Assessments, assessments, assessments! I know that many teachers feel like all they do is give assessments for their classes, the district, and the state. But assessments help us to know if students have learned the standards, as well as help us to focus on what the students still need to learn. NETS-T 2d encourages teachers to provide students with multiple and varied formative and summative assessments aligned with content and technology standards and use resulting data to inform learning and teaching.
Wayland utilizes the NWEA MAP (Measures of Academic Progress) for students in K - 8 grades as an assessment tool that can help teachers to know if there students are "on track". These assessments are online summative assessments that are given 3 times a year (fall, winter, spring). After these assessments are given, teachers should know how to access the results (through Reports Login) and use them to inform their teaching.

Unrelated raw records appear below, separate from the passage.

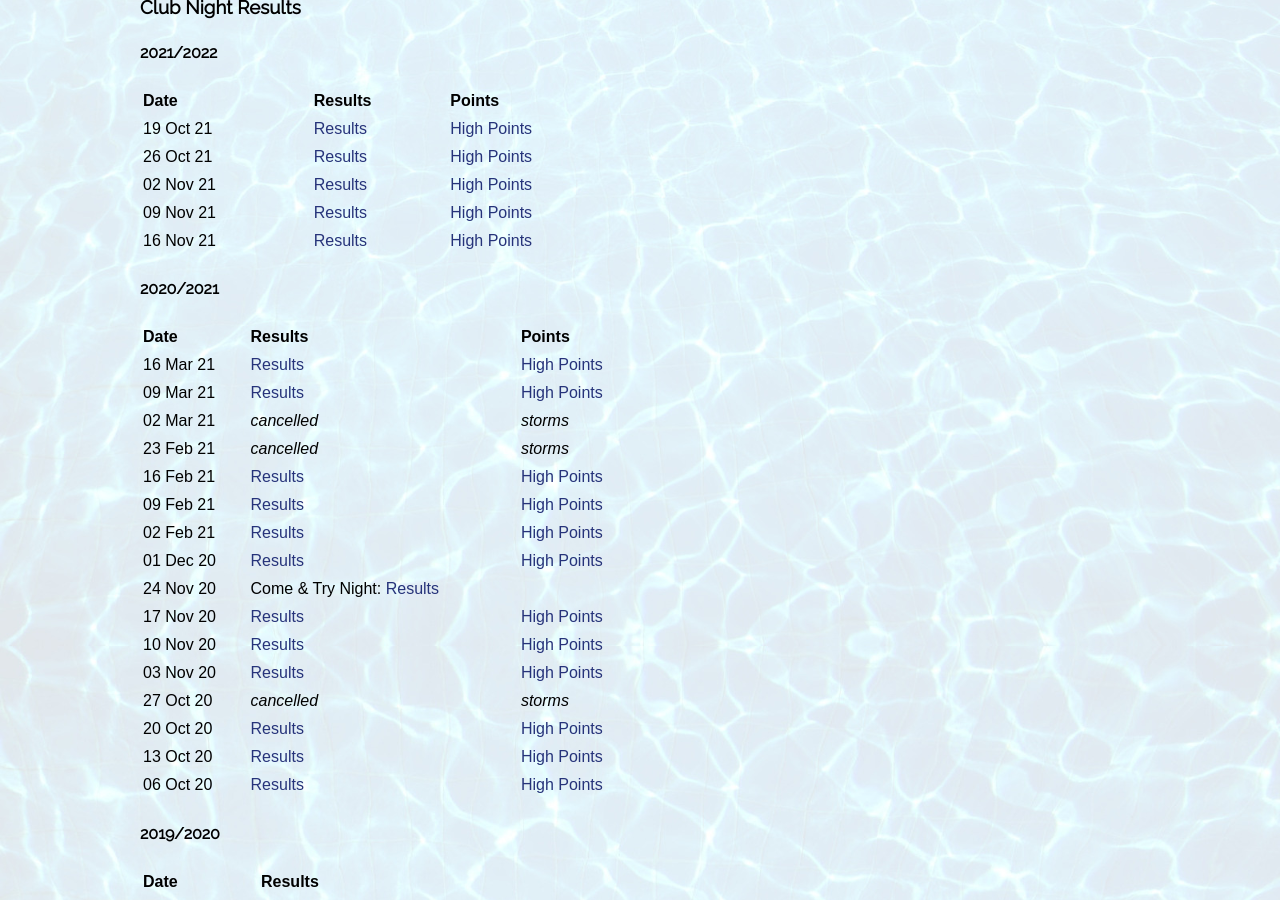
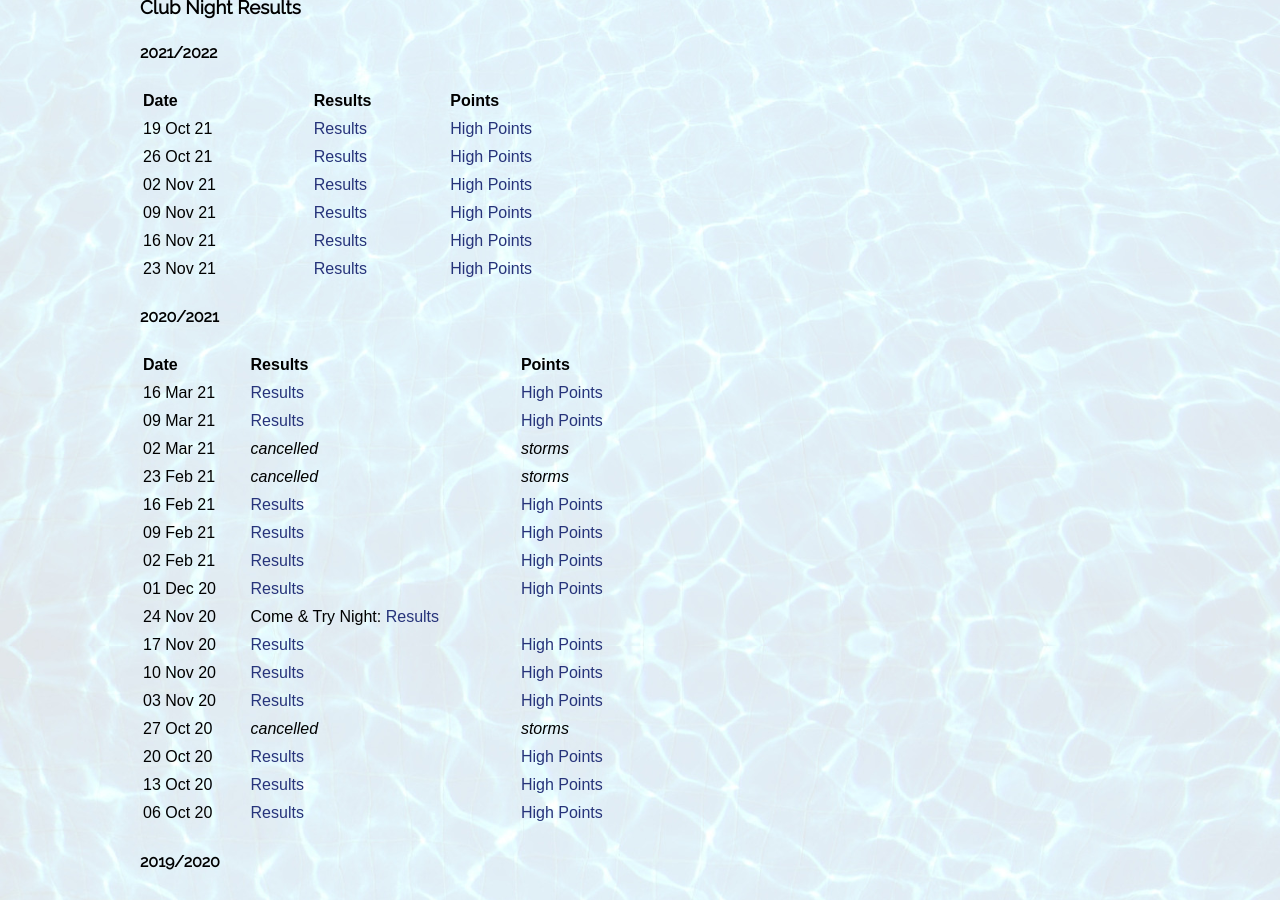
Before and after one commit to sandswim/website, a Jekyll site: the page built from pages/results.md, in a window 1280 px wide and 900 px high, scrolled down 314 px. Built offline with Jekyll 4.4.1, drawn with Linux system fonts in a browser that asks for light colours.

Commit message:
Club Night 23rd Nov

```diff
--- a/pages/results.md
+++ b/pages/results.md
@@ -16,6 +16,7 @@ permalink: /results
 02 Nov 21 | [Results](files/results/ClubNight-2021-11-02.pdf) | [High Points](files/results/HighPoints-2021-11-02.pdf)
 09 Nov 21 | [Results](files/results/ClubNight-2021-11-09.pdf) | [High Points](files/results/HighPoints-2021-11-09.pdf)
 16 Nov 21 | [Results](files/results/ClubNight-2021-11-16.pdf) | [High Points](files/results/HighPoints-2021-11-16.pdf)
+23 Nov 21 | [Results](files/results/ClubNight-2021-11-23.pdf) | [High Points](files/results/HighPoints-2021-11-23.pdf)
 
 #### 2020/2021
 
```
Also changed, not shown: 2 other files.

Next year, Mathematics and English/Language Arts students in Michigan will take the Smarter Balance Assessment Consortium (SBAC) test using either a computer or tablet.This is replacing the MEAP, except in Science and Social Studies. This is another summative assessment for students in grades 3-8 and 11th grade. The results from these can help teachers as they prepare for teaching the next year because these assessments will be given at the end of the year.
In Wayland, teachers can also create online assessments in Data Director, Infinite Campus, and ExamView. Teachers generally use these for summative assessments, but they can be used for formative assessments as well.
For formative assessments, there are many technology tools like Socrative and Quizlet, as well as more project-based technology tools like Animoto. Any technology tool that allows the student to show the teacher that they understand what is being taught, will work for formative assessment. For more ideas please check out my webpage on Formative Assessment.
Many teachers in Wayland are already utilizing technology for both formative and summative assessments, but there is always room to learn more about different digital assessments that are available.
As teachers, we are aware that all students learn and access information in different ways. We cannot just lecture to meet the needs of our entire class. Therefore, we need to find ways to share the same information in different ways. The NETS-T or ISTE Teacher Standards list this as 2c, to customize and personalize learning activities to address students’ diverse learning styles, working strategies, and abilities using digital tools and resources.
With the use of technology, it can be very easy to offer multiple ways to learn about a given topic. For example, if a teacher was discussing Martin Luther King Jr. in February for Black History Month, they could talk about it in class. But it would be very beneficial for many students to view a video of one of his speeches. In addition, a teacher could find an interactive website that students could access from school or home to learn even more about him and the time period. Additionally, a teacher could engage the students with a blog in which students compare and contrast Dr. King with a modern day activist. The technology makes information about Dr. King available in many forms.
The NETS-T 2c standard also embraces the idea of UDL or Universal Design for Learning. "UDL provides a blueprint for creating instructional goals, methods, materials, and assessments that work for everyone--not a single, one-size-fits-all solution but rather flexible approaches that can be customized and adjusted for individual needs." Technology can be a tremendous aid for a teacher choosing to implement UDL principles in their classes. You can learn more about UDL and Technology from the National Center on Universal Design for Learning.
Teachers can also offer differentiated learning experiences with the use of technology. I have seen this done in many ways from the Khan Academy Coach for differentiating math lessons to learning menus that involve technology and allow students choices of tasks to complete to show understanding.
As you continue to prepare lesson plans this year, don't forget to utilize technology as a valuable differentiated learning tool for students.